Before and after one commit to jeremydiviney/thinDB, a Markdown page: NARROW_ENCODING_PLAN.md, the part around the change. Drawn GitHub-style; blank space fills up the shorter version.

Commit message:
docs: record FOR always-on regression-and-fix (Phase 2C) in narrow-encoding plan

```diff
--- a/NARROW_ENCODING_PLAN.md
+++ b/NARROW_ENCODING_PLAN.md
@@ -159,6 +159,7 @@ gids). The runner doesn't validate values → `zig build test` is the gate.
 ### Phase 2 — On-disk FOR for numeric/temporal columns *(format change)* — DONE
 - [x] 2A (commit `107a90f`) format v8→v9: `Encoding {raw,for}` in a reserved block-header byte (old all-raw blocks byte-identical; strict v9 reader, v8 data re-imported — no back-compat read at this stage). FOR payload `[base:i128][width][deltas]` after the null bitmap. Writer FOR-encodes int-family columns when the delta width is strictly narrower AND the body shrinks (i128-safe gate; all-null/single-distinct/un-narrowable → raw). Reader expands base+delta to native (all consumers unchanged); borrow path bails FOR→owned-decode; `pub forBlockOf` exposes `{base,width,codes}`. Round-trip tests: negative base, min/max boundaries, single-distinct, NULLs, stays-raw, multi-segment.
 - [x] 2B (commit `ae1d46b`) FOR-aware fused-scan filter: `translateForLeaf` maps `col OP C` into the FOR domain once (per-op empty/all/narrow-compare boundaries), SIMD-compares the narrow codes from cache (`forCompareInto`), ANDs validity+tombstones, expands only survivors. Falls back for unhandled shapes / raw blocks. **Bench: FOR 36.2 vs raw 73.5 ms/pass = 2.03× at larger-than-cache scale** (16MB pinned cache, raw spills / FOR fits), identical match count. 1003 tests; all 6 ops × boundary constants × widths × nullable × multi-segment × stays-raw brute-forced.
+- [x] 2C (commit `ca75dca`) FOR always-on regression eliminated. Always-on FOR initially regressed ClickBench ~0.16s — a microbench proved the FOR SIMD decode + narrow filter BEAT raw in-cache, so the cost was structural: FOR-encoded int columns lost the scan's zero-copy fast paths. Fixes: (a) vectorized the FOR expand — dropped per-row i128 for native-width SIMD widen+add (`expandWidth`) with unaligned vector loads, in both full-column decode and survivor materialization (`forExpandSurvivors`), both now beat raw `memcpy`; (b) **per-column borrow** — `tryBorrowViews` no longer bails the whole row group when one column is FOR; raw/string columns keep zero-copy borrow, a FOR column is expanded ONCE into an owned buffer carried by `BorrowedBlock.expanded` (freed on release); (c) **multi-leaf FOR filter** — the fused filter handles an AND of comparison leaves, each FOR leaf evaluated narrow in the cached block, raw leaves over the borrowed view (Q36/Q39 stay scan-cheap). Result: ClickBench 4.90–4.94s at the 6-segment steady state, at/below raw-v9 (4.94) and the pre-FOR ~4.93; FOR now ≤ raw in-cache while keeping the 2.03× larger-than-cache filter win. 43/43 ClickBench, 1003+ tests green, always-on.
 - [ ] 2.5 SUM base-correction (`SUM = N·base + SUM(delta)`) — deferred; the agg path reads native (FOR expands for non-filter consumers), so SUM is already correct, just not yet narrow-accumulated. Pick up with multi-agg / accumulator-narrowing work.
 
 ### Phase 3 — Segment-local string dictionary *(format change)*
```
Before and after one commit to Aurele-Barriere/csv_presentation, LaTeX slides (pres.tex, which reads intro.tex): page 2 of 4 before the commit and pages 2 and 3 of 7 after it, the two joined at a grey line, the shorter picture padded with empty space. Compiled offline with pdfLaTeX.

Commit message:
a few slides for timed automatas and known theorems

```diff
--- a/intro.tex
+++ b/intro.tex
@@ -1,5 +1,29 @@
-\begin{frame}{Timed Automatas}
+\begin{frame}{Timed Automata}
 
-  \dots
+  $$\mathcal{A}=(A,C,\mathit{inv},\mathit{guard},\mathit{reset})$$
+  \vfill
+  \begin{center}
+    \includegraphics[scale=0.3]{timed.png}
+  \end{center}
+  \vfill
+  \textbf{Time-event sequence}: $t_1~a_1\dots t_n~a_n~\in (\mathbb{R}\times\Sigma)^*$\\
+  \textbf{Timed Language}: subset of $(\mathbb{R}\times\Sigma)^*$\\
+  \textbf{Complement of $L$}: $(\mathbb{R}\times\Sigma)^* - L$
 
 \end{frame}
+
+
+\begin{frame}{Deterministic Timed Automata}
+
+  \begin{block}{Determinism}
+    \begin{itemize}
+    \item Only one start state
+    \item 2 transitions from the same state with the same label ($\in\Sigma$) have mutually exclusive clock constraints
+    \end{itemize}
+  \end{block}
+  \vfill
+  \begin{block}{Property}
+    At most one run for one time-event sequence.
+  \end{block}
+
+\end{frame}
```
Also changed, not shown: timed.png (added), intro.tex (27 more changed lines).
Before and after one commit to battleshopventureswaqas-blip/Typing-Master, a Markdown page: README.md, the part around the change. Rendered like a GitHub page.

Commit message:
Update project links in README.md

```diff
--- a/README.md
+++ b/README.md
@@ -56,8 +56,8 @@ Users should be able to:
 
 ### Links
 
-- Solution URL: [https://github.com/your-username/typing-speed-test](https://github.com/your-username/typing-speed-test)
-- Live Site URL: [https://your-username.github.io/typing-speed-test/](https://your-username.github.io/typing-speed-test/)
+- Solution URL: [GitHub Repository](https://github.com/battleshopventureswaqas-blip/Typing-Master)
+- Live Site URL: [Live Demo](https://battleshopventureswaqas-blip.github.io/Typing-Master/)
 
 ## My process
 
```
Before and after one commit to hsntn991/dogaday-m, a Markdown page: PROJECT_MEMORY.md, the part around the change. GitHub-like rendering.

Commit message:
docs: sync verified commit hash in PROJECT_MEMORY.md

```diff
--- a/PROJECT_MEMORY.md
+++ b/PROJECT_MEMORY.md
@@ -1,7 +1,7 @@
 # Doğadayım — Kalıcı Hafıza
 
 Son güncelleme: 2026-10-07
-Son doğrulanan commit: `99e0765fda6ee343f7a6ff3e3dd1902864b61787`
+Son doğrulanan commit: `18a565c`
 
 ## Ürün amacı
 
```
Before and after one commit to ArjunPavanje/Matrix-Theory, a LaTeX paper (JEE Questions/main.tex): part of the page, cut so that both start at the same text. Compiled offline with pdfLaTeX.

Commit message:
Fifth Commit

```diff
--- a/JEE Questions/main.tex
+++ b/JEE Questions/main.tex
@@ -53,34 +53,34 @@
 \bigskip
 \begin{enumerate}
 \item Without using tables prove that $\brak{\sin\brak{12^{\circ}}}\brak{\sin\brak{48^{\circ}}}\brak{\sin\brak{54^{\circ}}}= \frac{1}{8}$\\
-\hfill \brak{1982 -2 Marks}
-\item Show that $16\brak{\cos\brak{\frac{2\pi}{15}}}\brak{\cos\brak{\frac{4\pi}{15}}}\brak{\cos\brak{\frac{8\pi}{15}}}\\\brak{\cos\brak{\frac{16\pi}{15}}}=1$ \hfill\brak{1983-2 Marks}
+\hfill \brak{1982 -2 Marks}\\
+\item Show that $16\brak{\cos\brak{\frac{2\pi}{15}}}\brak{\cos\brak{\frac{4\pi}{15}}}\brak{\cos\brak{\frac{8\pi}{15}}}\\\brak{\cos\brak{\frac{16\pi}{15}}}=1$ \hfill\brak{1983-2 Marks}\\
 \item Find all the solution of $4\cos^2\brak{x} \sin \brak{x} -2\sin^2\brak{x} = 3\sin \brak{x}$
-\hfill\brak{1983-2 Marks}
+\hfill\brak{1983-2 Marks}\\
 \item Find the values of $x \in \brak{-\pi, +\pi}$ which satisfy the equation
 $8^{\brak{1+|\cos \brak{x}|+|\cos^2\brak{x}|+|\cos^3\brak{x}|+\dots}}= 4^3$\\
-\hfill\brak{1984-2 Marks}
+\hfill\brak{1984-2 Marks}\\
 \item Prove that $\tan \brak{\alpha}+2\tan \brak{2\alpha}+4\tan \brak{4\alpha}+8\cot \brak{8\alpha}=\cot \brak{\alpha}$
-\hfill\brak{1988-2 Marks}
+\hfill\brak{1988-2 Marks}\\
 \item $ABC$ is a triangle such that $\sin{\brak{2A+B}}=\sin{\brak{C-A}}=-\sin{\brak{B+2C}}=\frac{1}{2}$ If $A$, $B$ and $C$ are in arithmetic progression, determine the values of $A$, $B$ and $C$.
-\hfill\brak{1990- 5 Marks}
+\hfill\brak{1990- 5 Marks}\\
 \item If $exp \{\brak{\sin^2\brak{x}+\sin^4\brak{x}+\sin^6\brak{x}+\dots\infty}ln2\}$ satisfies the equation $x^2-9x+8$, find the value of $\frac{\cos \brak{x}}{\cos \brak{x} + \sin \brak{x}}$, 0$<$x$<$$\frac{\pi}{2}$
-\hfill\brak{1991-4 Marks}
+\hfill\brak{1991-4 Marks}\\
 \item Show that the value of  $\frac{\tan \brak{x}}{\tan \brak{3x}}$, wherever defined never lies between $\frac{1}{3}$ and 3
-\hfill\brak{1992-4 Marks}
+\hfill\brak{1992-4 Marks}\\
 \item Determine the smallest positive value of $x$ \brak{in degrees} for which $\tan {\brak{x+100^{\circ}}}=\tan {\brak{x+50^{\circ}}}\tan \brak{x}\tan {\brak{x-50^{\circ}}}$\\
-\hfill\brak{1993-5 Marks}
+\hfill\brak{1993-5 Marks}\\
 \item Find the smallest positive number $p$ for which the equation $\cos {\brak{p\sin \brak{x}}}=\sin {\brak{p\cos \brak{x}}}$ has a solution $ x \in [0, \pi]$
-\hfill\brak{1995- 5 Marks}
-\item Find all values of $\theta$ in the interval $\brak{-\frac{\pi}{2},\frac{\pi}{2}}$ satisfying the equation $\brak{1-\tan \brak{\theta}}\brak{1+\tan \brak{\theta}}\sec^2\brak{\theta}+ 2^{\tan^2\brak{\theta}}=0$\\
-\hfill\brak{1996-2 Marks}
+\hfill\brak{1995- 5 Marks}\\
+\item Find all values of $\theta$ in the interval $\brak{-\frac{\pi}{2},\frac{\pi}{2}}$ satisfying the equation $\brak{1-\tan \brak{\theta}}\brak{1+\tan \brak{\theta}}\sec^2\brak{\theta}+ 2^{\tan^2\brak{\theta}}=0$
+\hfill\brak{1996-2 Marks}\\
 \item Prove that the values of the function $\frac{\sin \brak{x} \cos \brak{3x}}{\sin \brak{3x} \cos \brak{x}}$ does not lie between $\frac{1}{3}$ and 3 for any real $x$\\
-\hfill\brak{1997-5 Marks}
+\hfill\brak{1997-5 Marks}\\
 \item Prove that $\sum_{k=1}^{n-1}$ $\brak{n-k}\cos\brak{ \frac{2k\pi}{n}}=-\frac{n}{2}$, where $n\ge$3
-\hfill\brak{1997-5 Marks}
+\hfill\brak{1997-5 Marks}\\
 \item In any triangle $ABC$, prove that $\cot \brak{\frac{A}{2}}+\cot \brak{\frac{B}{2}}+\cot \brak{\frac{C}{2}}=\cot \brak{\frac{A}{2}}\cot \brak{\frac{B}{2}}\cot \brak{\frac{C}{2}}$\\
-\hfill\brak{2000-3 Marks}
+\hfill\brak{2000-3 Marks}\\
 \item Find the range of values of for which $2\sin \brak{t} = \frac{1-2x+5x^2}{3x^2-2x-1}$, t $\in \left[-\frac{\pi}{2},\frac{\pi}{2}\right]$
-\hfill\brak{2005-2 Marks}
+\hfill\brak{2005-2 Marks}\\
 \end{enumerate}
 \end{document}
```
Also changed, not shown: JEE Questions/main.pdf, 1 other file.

Exercise details =>
Wherever the word "frac" appears in the listing above, copy that line.

Exercise output =>
 \item Without using tables prove that $\brak{\sin\brak{12^{\circ}}}\brak{\sin\brak{48^{\circ}}}\brak{\sin\brak{54^{\circ}}}= \frac{1}{8}$\\
-\item Show that $16\brak{\cos\brak{\frac{2\pi}{15}}}\brak{\cos\brak{\frac{4\pi}{15}}}\brak{\cos\brak{\frac{8\pi}{15}}}\\\brak{\cos\brak{\frac{16\pi}{15}}}=1$ \hfill\brak{1983-2 Marks}
+\item Show that $16\brak{\cos\brak{\frac{2\pi}{15}}}\brak{\cos\brak{\frac{4\pi}{15}}}\brak{\cos\brak{\frac{8\pi}{15}}}\\\brak{\cos\brak{\frac{16\pi}{15}}}=1$ \hfill\brak{1983-2 Marks}\\
 \item $ABC$ is a triangle such that $\sin{\brak{2A+B}}=\sin{\brak{C-A}}=-\sin{\brak{B+2C}}=\frac{1}{2}$ If $A$, $B$ and $C$ are in arithmetic progression, determine the values of $A$, $B$ and $C$.
 \item If $exp \{\brak{\sin^2\brak{x}+\sin^4\brak{x}+\sin^6\brak{x}+\dots\infty}ln2\}$ satisfies the equation $x^2-9x+8$, find the value of $\frac{\cos \brak{x}}{\cos \brak{x} + \sin \brak{x}}$, 0$<$x$<$$\frac{\pi}{2}$
 \item Show that the value of  $\frac{\tan \brak{x}}{\tan \brak{3x}}$, wherever defined never lies between $\frac{1}{3}$ and 3
-\item Find all values of $\theta$ in the interval $\brak{-\frac{\pi}{2},\frac{\pi}{2}}$ satisfying the equation $\brak{1-\tan \brak{\theta}}\brak{1+\tan \brak{\theta}}\sec^2\brak{\theta}+ 2^{\tan^2\brak{\theta}}=0$\\
+\item Find all values of $\theta$ in the interval $\brak{-\frac{\pi}{2},\frac{\pi}{2}}$ satisfying the equation $\brak{1-\tan \brak{\theta}}\brak{1+\tan \brak{\theta}}\sec^2\brak{\theta}+ 2^{\tan^2\brak{\theta}}=0$
 \item Prove that the values of the function $\frac{\sin \brak{x} \cos \brak{3x}}{\sin \brak{3x} \cos \brak{x}}$ does not lie between $\frac{1}{3}$ and 3 for any real $x$\\
 \item Prove that $\sum_{k=1}^{n-1}$ $\brak{n-k}\cos\brak{ \frac{2k\pi}{n}}=-\frac{n}{2}$, where $n\ge$3
 \item In any triangle $ABC$, prove that $\cot \brak{\frac{A}{2}}+\cot \brak{\frac{B}{2}}+\cot \brak{\frac{C}{2}}=\cot \brak{\frac{A}{2}}\cot \brak{\frac{B}{2}}\cot \brak{\frac{C}{2}}$\\
 \item Find the range of values of for which $2\sin \brak{t} = \frac{1-2x+5x^2}{3x^2-2x-1}$, t $\in \left[-\frac{\pi}{2},\frac{\pi}{2}\right]$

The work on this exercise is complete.